Once I took Mr L — to Calm his mind — to Cheer him — to inspire him, if you please, with hope & Confidence — to turn away his attention from business as well as grief — down to and through the rich Conservatory — hot house cold house &c. where the flowers are Kept & where the world is represented by flowers that Speak. and made the remark to Mr L. — "O — how beautiful this is — these roses — &c. are fine — these Exotics are grand." and to which Mr L. said — "I never was in here before: how Spring like it looks — I don't care for flowers — have no natural or Educated taste for Such things." I made him walk to the Park one day north of the White H. He hadn't been there for a year and Tad went with us: Tad locked the gate — hid the key — Mr L. told Tad to get the key. Tad laughed and L thought it Smart & Shrewd. I respect & love Mr Lincoln — think he was a great man — a good man & an honest one. He was a little ungrateful I think from the want of [illegible]
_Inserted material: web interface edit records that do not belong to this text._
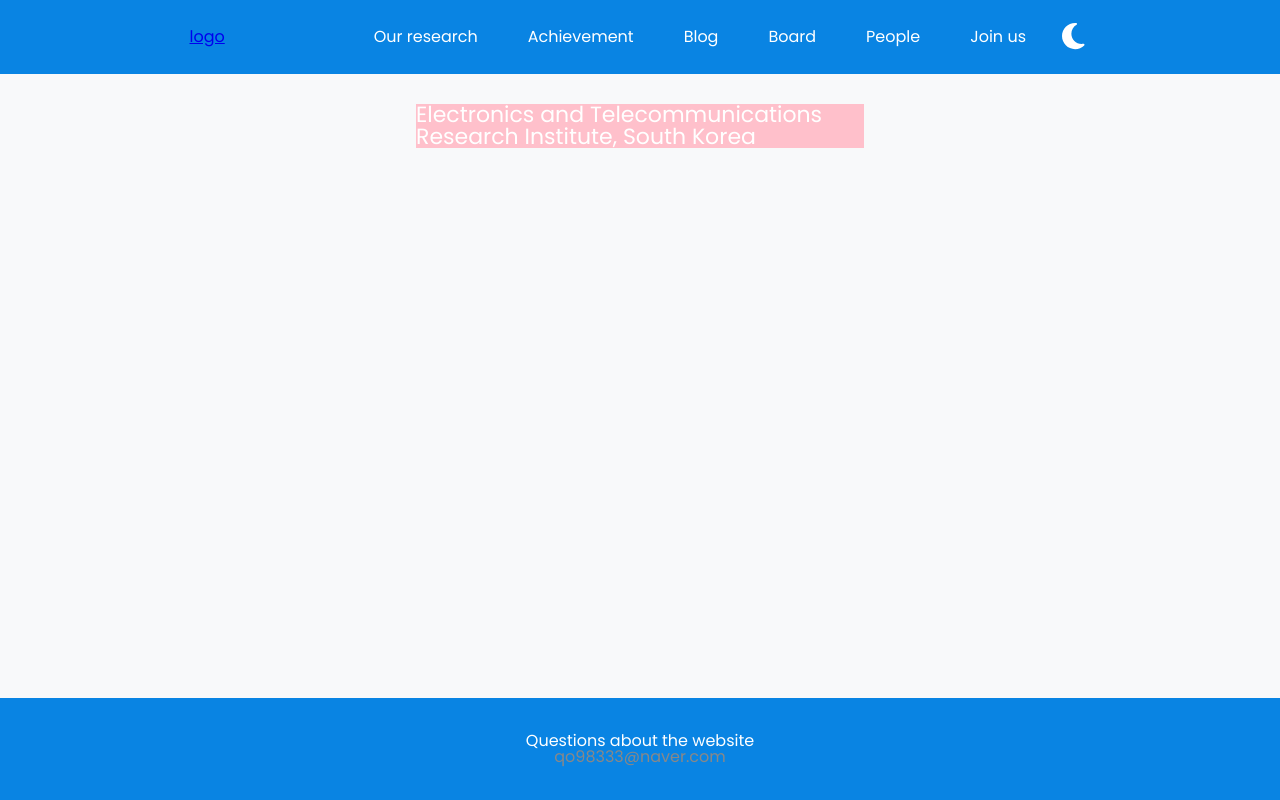
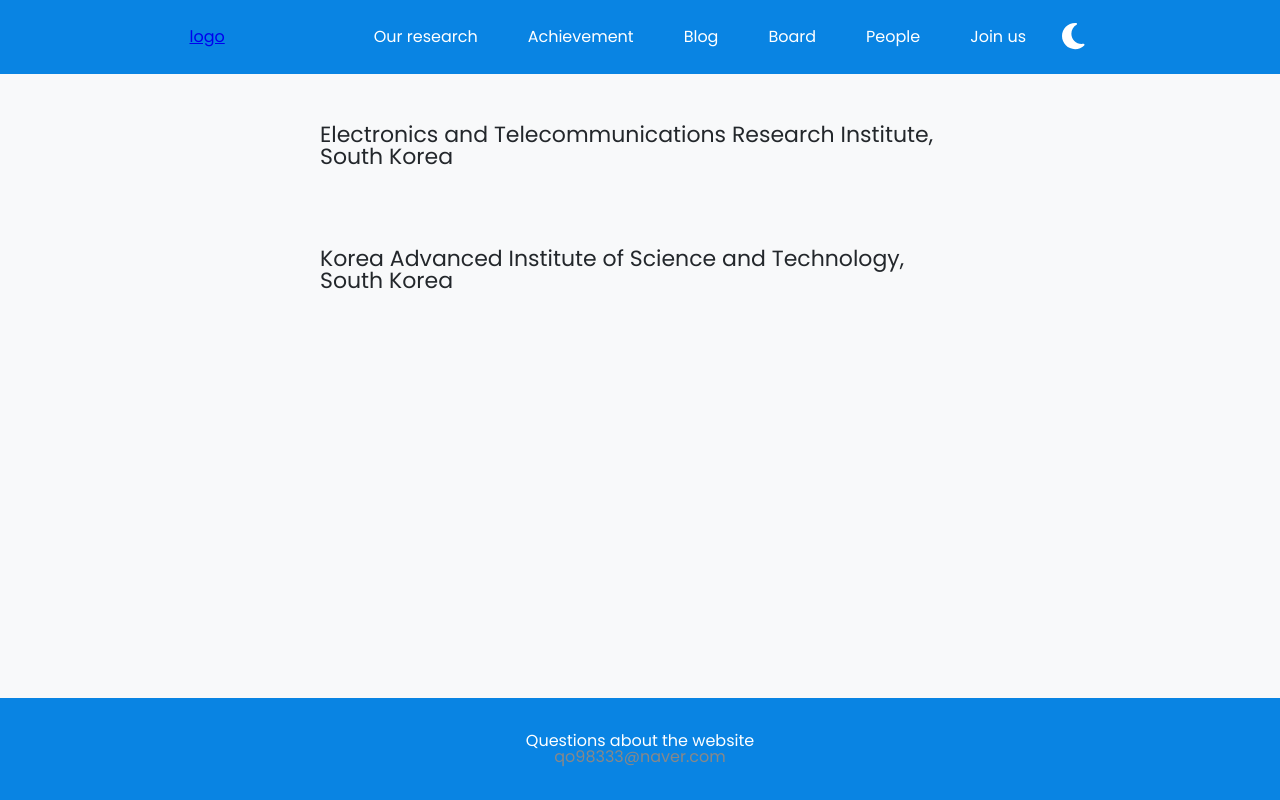
Before and after one commit to chopinballadeno4/ETRI-Intern, a Gatsby site: page /people in a window 1280 px wide. Built offline with nearby package versions, Linux system fonts and the light colour scheme; Gatsby itself is replaced by a stand-in of ours.

Commit message:
people layout

```diff
--- a/src/components/styles/personInfo.scss
+++ b/src/components/styles/personInfo.scss
@@ -1,16 +1,27 @@
 @import "../../styles/darkmode";
 
 .PersonInfo-wrapper {
-    background-color: skyblue;
-    height: 200px;
+    @include get-color(background-color, content);
+    @include get-color(border, bordercolor);
+    border-radius: 8px;
+    height: 300px;
     display: flex;
     flex-direction: column;
     align-items: center;
     justify-content: center;
     line-height: 30px;
+
+    span {
+        &:first-of-type {
+            font-size: 20px;
+        }
+        @include get-color(color, textcolor);
+    }
 }
 
 .PersonInfo-image {
-    width: 200px;
+    width: 120px;
     object-fit: scale-down;
+    border-radius: 100px;
+    margin-bottom: 15px;
 }
--- a/src/components/styles/personlist.scss
+++ b/src/components/styles/personlist.scss
@@ -3,8 +3,9 @@
 .PersonList-wrapper {
     width: 100%;
     height: 100%;
-    display: flex;
-    flex-wrap: wrap;
+    display: grid;
     gap: 10px;
-    grid-template-columns: repeat(3, 1fr);
+    padding: 20px 0 60px 0;
+
+    grid-template-columns: repeat(5, 1fr);
 }
--- a/src/components/styles/researchitem.scss
+++ b/src/components/styles/researchitem.scss
@@ -16,6 +16,7 @@
     img {
         width: 200px;
     }
+    margin-right: 30px;
 }
 
 .ResearchItem-content {
--- a/src/pages/people.tsx
+++ b/src/pages/people.tsx
@@ -23,13 +23,20 @@
 	return (
 		<Layout>
 			<div className="people-wrapper">
+				<main className="people-main">
 					<section className="people-group1">
 						<span>
 							Electronics and Telecommunications Research Institute, South Korea
 						</span>
 						<PersonList posts={edges} />
 					</section>
-				<section className="people-group2"></section>
+					<section className="people-group2">
+						<span>
+							Korea Advanced Institute of Science and Technology, South Korea
+						</span>
+						<PersonList posts={edges} />
+					</section>
+				</main>
 			</div>
 		</Layout>
 	);
--- a/src/pages/styles/people.scss
+++ b/src/pages/styles/people.scss
@@ -3,22 +3,39 @@
 .people-wrapper {
     @include get-color(background-color, maincolor);
     width: 100%;
+    flex: 1;
+    display: flex;
+    justify-content: center;
+}
+
+.people-main {
+    width: 50%;
+    margin: 50px 0;
     height: 100%;
-    display: flex;
-    flex-direction: column;
-    align-items: center;
-    padding: 30px 0;
 }
 
 .people-group1 {
     display: flex;
     flex-direction: column;
-    width: 35%;
-    background-color: pink;
+    width: 100%;
 
     span {
-        @include get-color(color, commontextcolor);
-        font-size: 22px;
+        &:first-child {
+            @include get-color(color, textcolor);
+            font-size: 22px;
+        }
     }
+}
 
+.people-group2 {
+    display: flex;
+    flex-direction: column;
+    width: 100%;
+
+    span {
+        &:first-child {
+            @include get-color(color, textcolor);
+           font-size: 22px;
+        }
+    }
 }
--- a/src/pages/styles/research.scss
+++ b/src/pages/styles/research.scss
@@ -10,7 +10,7 @@
 
 .research-main {
     margin: 20px 0;
-    width: 45%;
+    width: 50%;
     display: flex;
     flex-direction: column;
 }
```
Also changed, not shown: README.md (added). Lines whose indentation alone changed are shown as unchanged.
Mr Lincoln was Kind & good to his domestic & other Servants: one day the girl threatened to leave unless She Could get $1.50 per week. Mrs L. Could rather would not give the Extra 25 c: the girl Said he would leave. Mrs L. Said Leave. Mr L heard the Conversation — didnt want the girl to leave — told his wife so — asked — begged her to pay the $1.50. Mrs L remained incorrigible Mr L slipt round to the backdoor and Said — Don't leave — Tell Mrs Lincoln you have Concluded to Stay at $1.25 and Ill pay the odd 25c to you. Mrs Lincoln overheard the Conversation and Said to the girl & Mr L — What are you doing — I heard Some Conversation — Couldn't understand it — I'm not going to be deceived — Miss you Can leave and as for you Mr L I'd be ashamed of myself."
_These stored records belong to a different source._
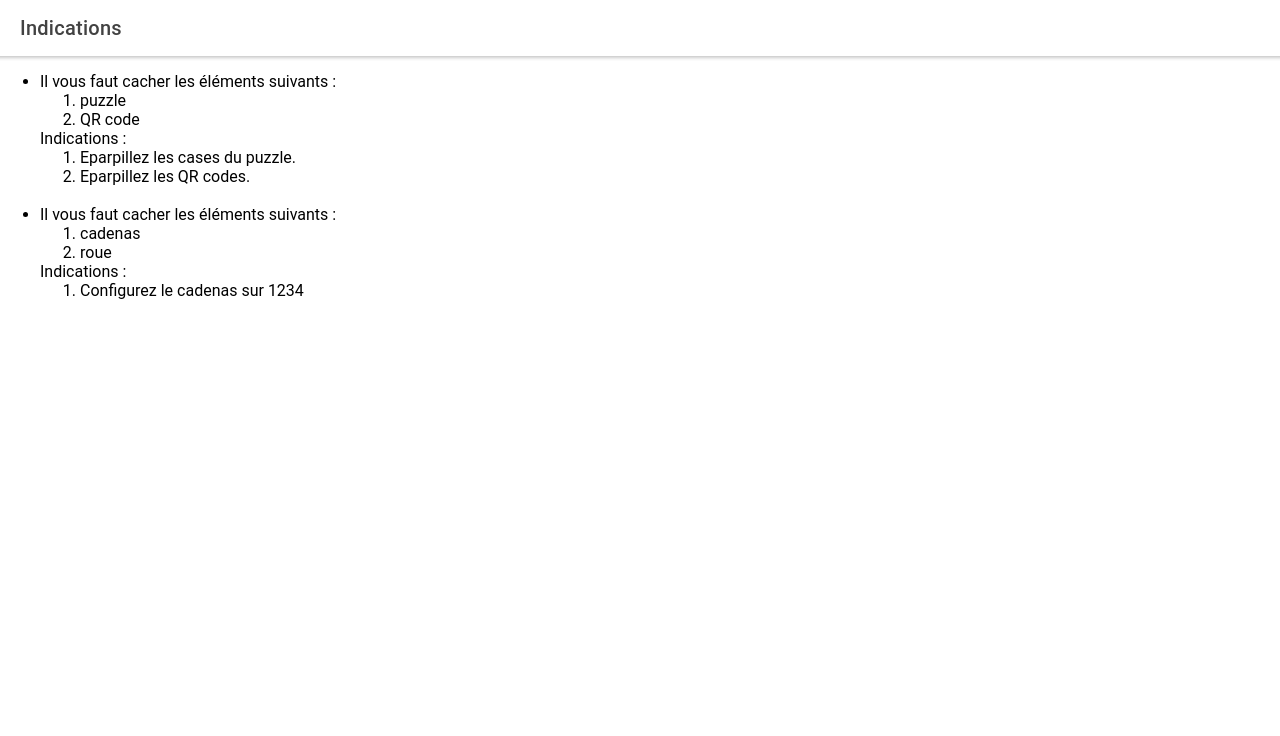
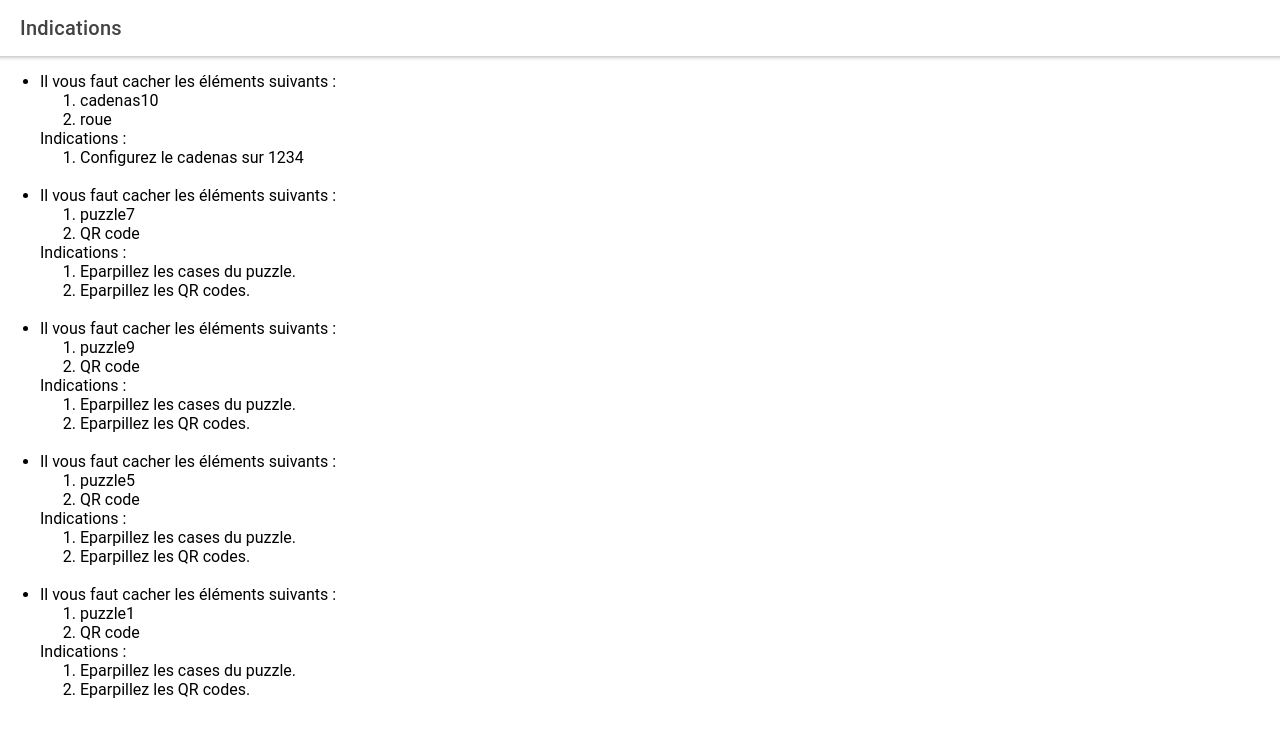
Before and after one commit to Luminilion/EskApp, a React (Create React App) app: page /enigma in a window 1280 px wide. Shown: the top 736 px of the page. Built offline with nearby package versions, Linux system fonts and the light colour scheme.

Commit message:
Added enigmas picking logic, work to pick n enigmas randomly

```diff
--- a/src/pages/Enigma.tsx
+++ b/src/pages/Enigma.tsx
@@ -4,6 +4,26 @@ import './Enigma.css';
 import enigmas from "../res/enigmas.json";
 
 const Enigma: React.FC = () => {
+
+  // Declare parameters for enigmas picking
+  const nb_enigmas = 5;
+
+  // Pick a list of random enigmas from `enigmas` object
+  let enigmas_list = enigmas.sort(() => 0.5 - Math.random()).slice(0, nb_enigmas)
+
+  // Preparing display of chosen enigmas
+  const display_enigmas = enigmas_list.map(id => (
+    <li>
+      Il vous faut cacher les éléments suivants : <ol>
+        {id.cacher.map(e => (<li>{e}</li>))}
+      </ol>
+      Indications : <ol>
+        {id.indications.map(i => (<li>{i}</li>))}
+      </ol>
+      <br />
+    </li>
+  ));
+
   return (
     <IonPage>
 
@@ -14,18 +34,7 @@ const Enigma: React.FC = () => {
       </IonHeader>
 
       <IonContent fullscreen>
-
-        <ul>{enigmas.map(id => (
-          <li>
-            Il vous faut cacher les éléments suivants : <ol>
-              {id.cacher.map(e => (<li>{e}</li>))}
-            </ol>
-            Indications : <ol>
-              {id.indications.map(i => (<li>{i}</li>))}
-            </ol>
-            <br />
-          </li>
-        ))}</ul>
+        <ul>{display_enigmas}</ul>
 
       </IonContent>
 
--- a/src/res/enigmas.json
+++ b/src/res/enigmas.json
@@ -1,7 +1,7 @@
 [
 	{
 		"cacher": [
-			"puzzle",
+			"puzzle1",
 			"QR code"
 		],
 		"indications": [
@@ -15,7 +15,111 @@
 
 	{
 		"cacher": [
-			"cadenas",
+			"cadenas2",
+			"roue"
+		],
+		"indications": [
+			"Configurez le cadenas sur 1234"
+		],
+		"indices": [
+			"Un objet et une énigme débloqueront la situation."
+		]
+	},
+	{
+		"cacher": [
+			"puzzle3",
+			"QR code"
+		],
+		"indications": [
+			"Eparpillez les cases du puzzle.",
+			"Eparpillez les QR codes."
+		],
+		"indices": [
+			"Chercher des petits objets."
+		]
+	},
+
+	{
+		"cacher": [
+			"cadenas4",
+			"roue"
+		],
+		"indications": [
+			"Configurez le cadenas sur 1234"
+		],
+		"indices": [
+			"Un objet et une énigme débloqueront la situation."
+		]
+	},
+	{
+		"cacher": [
+			"puzzle5",
+			"QR code"
+		],
+		"indications": [
+			"Eparpillez les cases du puzzle.",
+			"Eparpillez les QR codes."
+		],
+		"indices": [
+			"Chercher des petits objets."
+		]
+	},
+
+	{
+		"cacher": [
+			"cadenas6",
+			"roue"
+		],
+		"indications": [
+			"Configurez le cadenas sur 1234"
+		],
+		"indices": [
+			"Un objet et une énigme débloqueront la situation."
+		]
+	},
+	{
+		"cacher": [
+			"puzzle7",
+			"QR code"
+		],
+		"indications": [
+			"Eparpillez les cases du puzzle.",
+			"Eparpillez les QR codes."
+		],
+		"indices": [
+			"Chercher des petits objets."
+		]
+	},
+
+	{
+		"cacher": [
+			"cadenas8",
+			"roue"
+		],
+		"indications": [
+			"Configurez le cadenas sur 1234"
+		],
+		"indices": [
+			"Un objet et une énigme débloqueront la situation."
+		]
+	},
+	{
+		"cacher": [
+			"puzzle9",
+			"QR code"
+		],
+		"indications": [
+			"Eparpillez les cases du puzzle.",
+			"Eparpillez les QR codes."
+		],
+		"indices": [
+			"Chercher des petits objets."
+		]
+	},
+
+	{
+		"cacher": [
+			"cadenas10",
 			"roue"
 		],
 		"indications": [
```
Mr Lincoln's habits were like himself odd & wholy irregular. He loved nothing and ate mechanically. I have seen him Sit down at the table and never unless recalled to his Senses, would he think of food. He was a peculiar man

Mrs Lincoln insulted Seward one day. Mr Seward was the Power behind the Throne. Mrs L had heard of this often & often — One day She Said to Mr Seward. It is Said you are the Power behind the Throne — I'll Show you that Mr L is President yet.

Mr L and Mary Saw Each other in that parlor there. This house is about as it was, Excepting this Porch which has been added Since — Two Story brick — ceiling low — &c —

Library of Congress: Herndon-Weik Collection. Manuscript Division. Library of Congress. Washington, D.C. 3870 — 73; Huntington Library: LN2408, 2:220 — 26



1. H&W (1889), 227, gives the date as January 10, 1866.

2. Frances Todd and Dr. William Wallace were married in 1839.

3. Madame Victorie Charlotte LeClere Mentelle.

4. WHH originally wrote: "In about one year from the Crazy Spell. . . ."

5. Matilda Edwards married Newton D. Strong in 1844 at the age of twenty-two; he was thirty-four. See J. Bennett Nolan, "Of a Tomb in the Reading Cemetery and the Long Shadow of Abraham Lincoln," Pennsylvania History 19:3 (July 1952).

6. Possibly "horses."

7. Possibly "horses."

8. William Wallace Lincoln died on February 20, 1862.

9. In his biography, WHH expanded considerably on these notes in his account of what Elizabeth Edwards told him about her visit to Washington. See H&W (1889), 508 — 10.